By: George Gershwin
I'd like to recommend our newest Gershwin CD, "Porgy and Bess." Gershwin is
always a classic, and that he wrote an opera when he did with this much style makes
this worth a listen.
A wonderful 2 DVD set chronicling some of the most beloved film creations of this
early master. The films range from aesthetically sublime animations to live dance,
but really it all dances. There's good reason this genre has come to be known as
By: Jimmy Cliff
Do you like reggae? If you do, you have to watch this great video that gives a
glimpse of the reggae scene in Kingston, Jamaica. The footage of Trenchtown is
revealing, especially contrasted with the luxurious parts of Kingston. Artists
interviewed and performing include Jimmy Cliff, Bob Marley, Toots and the Maytals,
Jacob Miller & Inner Circle, The Absyinnians, Lee "Scratch" Perry, and Joe
By: Kara Vander Weg
John Currin is one of the most skilled -- and witty -- painters working today.
He uses paint like an old master, yet always keeps the current context evident. He
is straightforward without being too academic, and never loses his sense of humor.
This monograph is substantial (382 pages), retrospective, and recent – exactly the
kind of book we wish to have in our library about every contemporary artist.
By: James M. Harding & Cindy Rosenthal
This book explores eight theaters (The Living Theatre, The Open Theatre, At the
Foot of the Mountain, The San Francisco Mime Troupe, El Teatro Campesino, The Free
Southern Theater, The Performance Group, and Bread and Puppet Theater) that were
significant in that period. The first section on each theater is a historical
overview talking about the people who started the theater, what they were trying to
do, and a description of how it evolved over time, and in most cases how the theater
eventually went away. The second section discusses the contributions made by that

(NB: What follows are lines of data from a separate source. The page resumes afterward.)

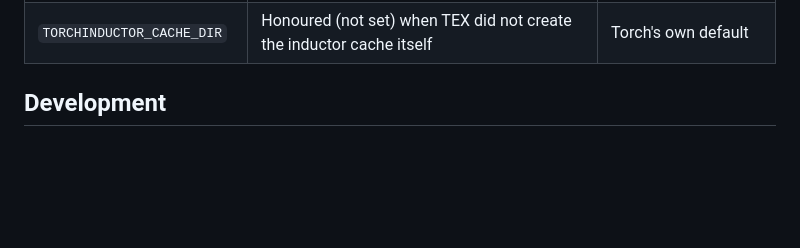
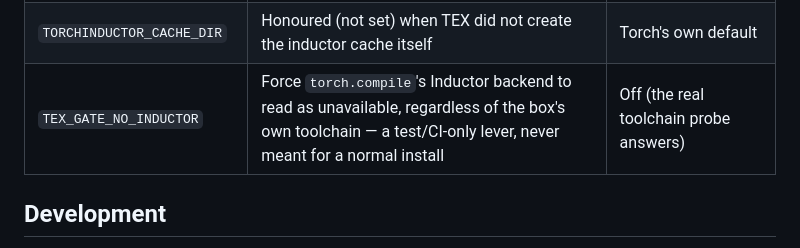
Before and after one commit to xavinitram/TEX, a Markdown page: README.md, the part around the change. GitHub-like rendering; blank space fills up the shorter version.

Commit message:
FIX-GATE G4: document TEX_GATE_NO_INDUCTOR in README's switch table
ComfyUI-invisible: documentation only, closing the NEG-3 drift gate that
requires every product-read env switch to be named in README.md.

```diff
--- a/README.md
+++ b/README.md
@@ -293,6 +293,7 @@ and a warning is logged, so a typo can never turn a cache off silently.
 | `TEX_CODEGEN_NO_OUT_REUSE` | Disable codegen's `out=` buffer reuse — an A/B lever | Reuse is on |
 | `TEX_DOCS_LOCAL` | Point error-code links at the offline reference TEX serves from its own package instead of the GitHub wiki — for an air-gapped box or a standalone editor | Links point at the wiki |
 | `TORCHINDUCTOR_CACHE_DIR` | Honoured (not set) when TEX did not create the inductor cache itself | Torch's own default |
+| `TEX_GATE_NO_INDUCTOR` | Force `torch.compile`'s Inductor backend to read as unavailable, regardless of the box's own toolchain — a test/CI-only lever, never meant for a normal install | Off (the real toolchain probe answers) |
 
 ## Development
 
```
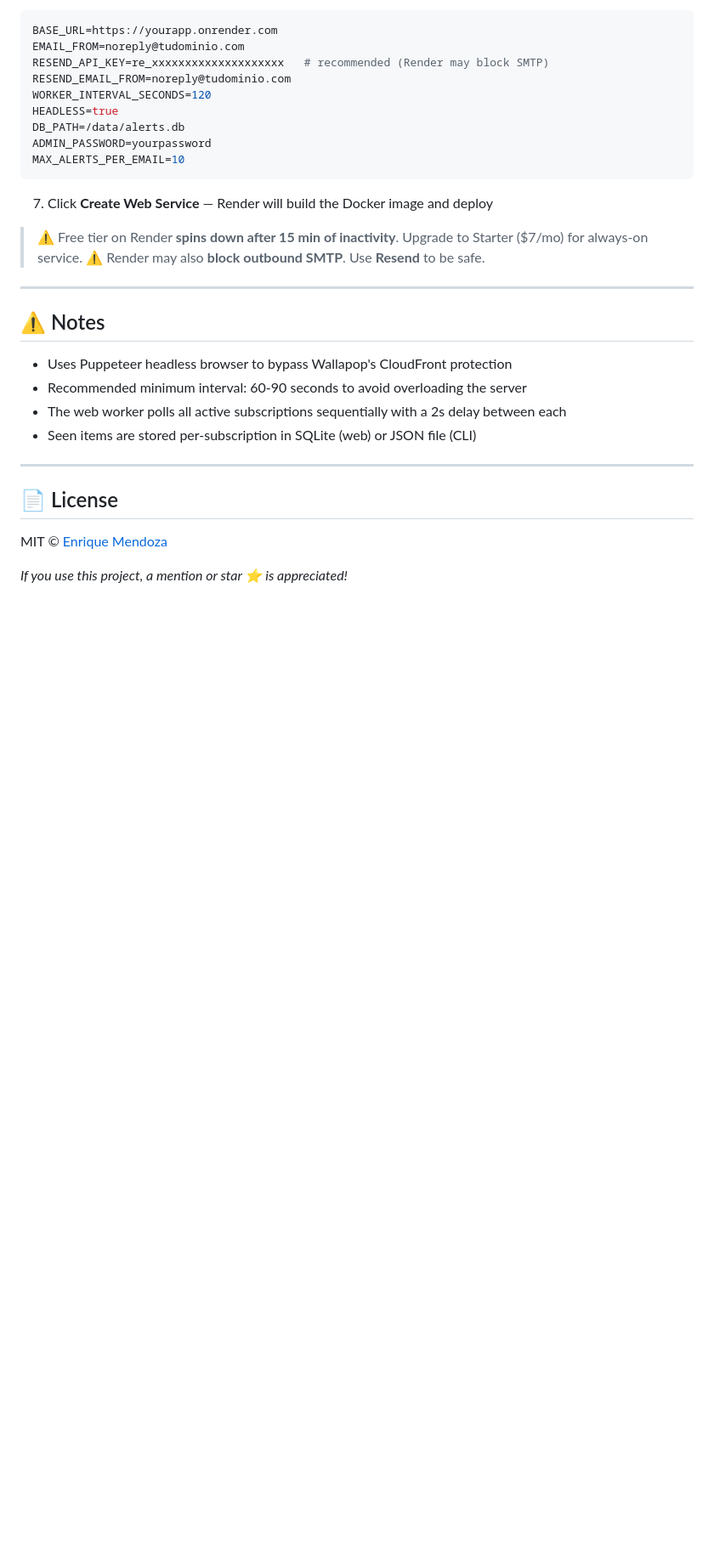
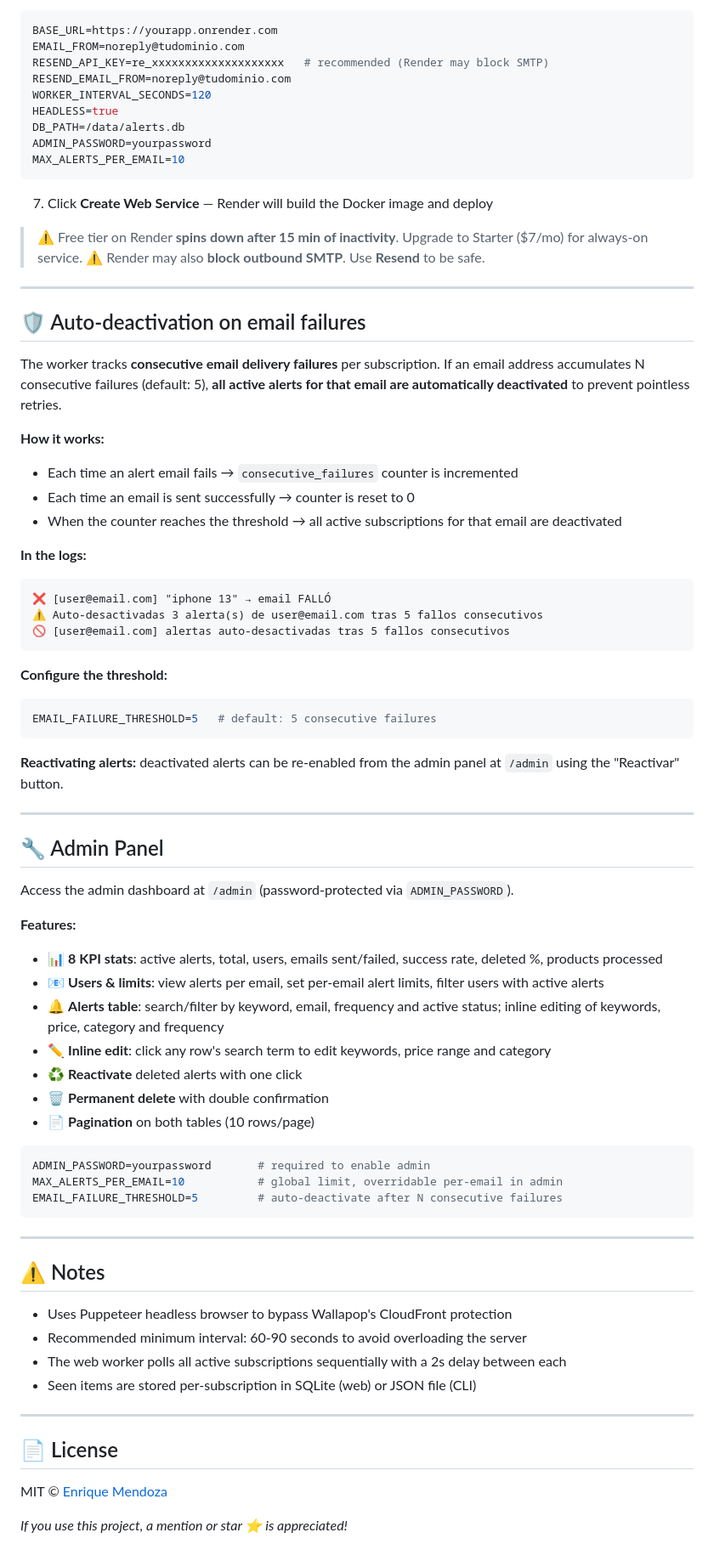
Before and after one commit to enrimr/used-items-alert-agent, a Markdown page: README.md, the part around the change printed below. Shown: that part at 85% size. Rendered like a GitHub page; blank space fills up the shorter version.

Commit message:
docs: add admin panel screenshot + auto-deactivation and admin sections to README
- Add docs/admin-screenshot.png (1280x900 screenshot of admin panel)
- Add admin screenshot to README header
- Add section: Auto-deactivation on email failures (how it works, logs, config)
- Add section: Admin Panel features overview (KPIs, filtering, inline edit, etc.)

````diff
--- a/README.md
+++ b/README.md
@@ -275,6 +278,52 @@ MAX_ALERTS_PER_EMAIL=10
 
 ---
 
+## 🛡️ Auto-deactivation on email failures
+
+The worker tracks **consecutive email delivery failures** per subscription. If an email address accumulates N consecutive failures (default: 5), **all active alerts for that email are automatically deactivated** to prevent pointless retries.
+
+**How it works:**
+- Each time an alert email fails → `consecutive_failures` counter is incremented
+- Each time an email is sent successfully → counter is reset to 0
+- When the counter reaches the threshold → all active subscriptions for that email are deactivated
+
+**In the logs:**
+```
+❌ [user@email.com] "iphone 13" → email FALLÓ
+⚠️ Auto-desactivadas 3 alerta(s) de user@email.com tras 5 fallos consecutivos
+🚫 [user@email.com] alertas auto-desactivadas tras 5 fallos consecutivos
+```
+
+**Configure the threshold:**
+```env
+EMAIL_FAILURE_THRESHOLD=5   # default: 5 consecutive failures
+```
+
+**Reactivating alerts:** deactivated alerts can be re-enabled from the admin panel at `/admin` using the "Reactivar" button.
+
+---
+
+## 🔧 Admin Panel
+
+Access the admin dashboard at `/admin` (password-protected via `ADMIN_PASSWORD`).
+
+**Features:**
+- 📊 **8 KPI stats**: active alerts, total, users, emails sent/failed, success rate, deleted %, products processed
+- 📧 **Users & limits**: view alerts per email, set per-email alert limits, filter users with active alerts
+- 🔔 **Alerts table**: search/filter by keyword, email, frequency and active status; inline editing of keywords, price, category and frequency
+- ✏️ **Inline edit**: click any row's search term to edit keywords, price range and category
+- ♻️ **Reactivate** deleted alerts with one click
+- 🗑️ **Permanent delete** with double confirmation
+- 📄 **Pagination** on both tables (10 rows/page)
+
+```env
+ADMIN_PASSWORD=yourpassword       # required to enable admin
+MAX_ALERTS_PER_EMAIL=10           # global limit, overridable per-email in admin
+EMAIL_FAILURE_THRESHOLD=5         # auto-deactivate after N consecutive failures
+```
+
+---
+
 ## ⚠️ Notes
 
 - Uses Puppeteer headless browser to bypass Wallapop's CloudFront protection
````
Also changed, not shown: other parts of README.md (+3 -0 lines), docs/admin-screenshot.png (added).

theater to the overall subject of political theater. Finally an essay goes over the
legacy of those contributions over the time since the sixties (and seventies). UT’s
own Dr. Charlotte Canning writes this essay about At the Foot of the
By: Taylor, Timothy Dean
This book considers how western cultures’ understandings of racial, ethnic, and
cultural differences have been incorporated into music from early operas to
contemporary television advertisements, arguing that the commonly used term
“exoticism” glosses over such differences in many studies of western music.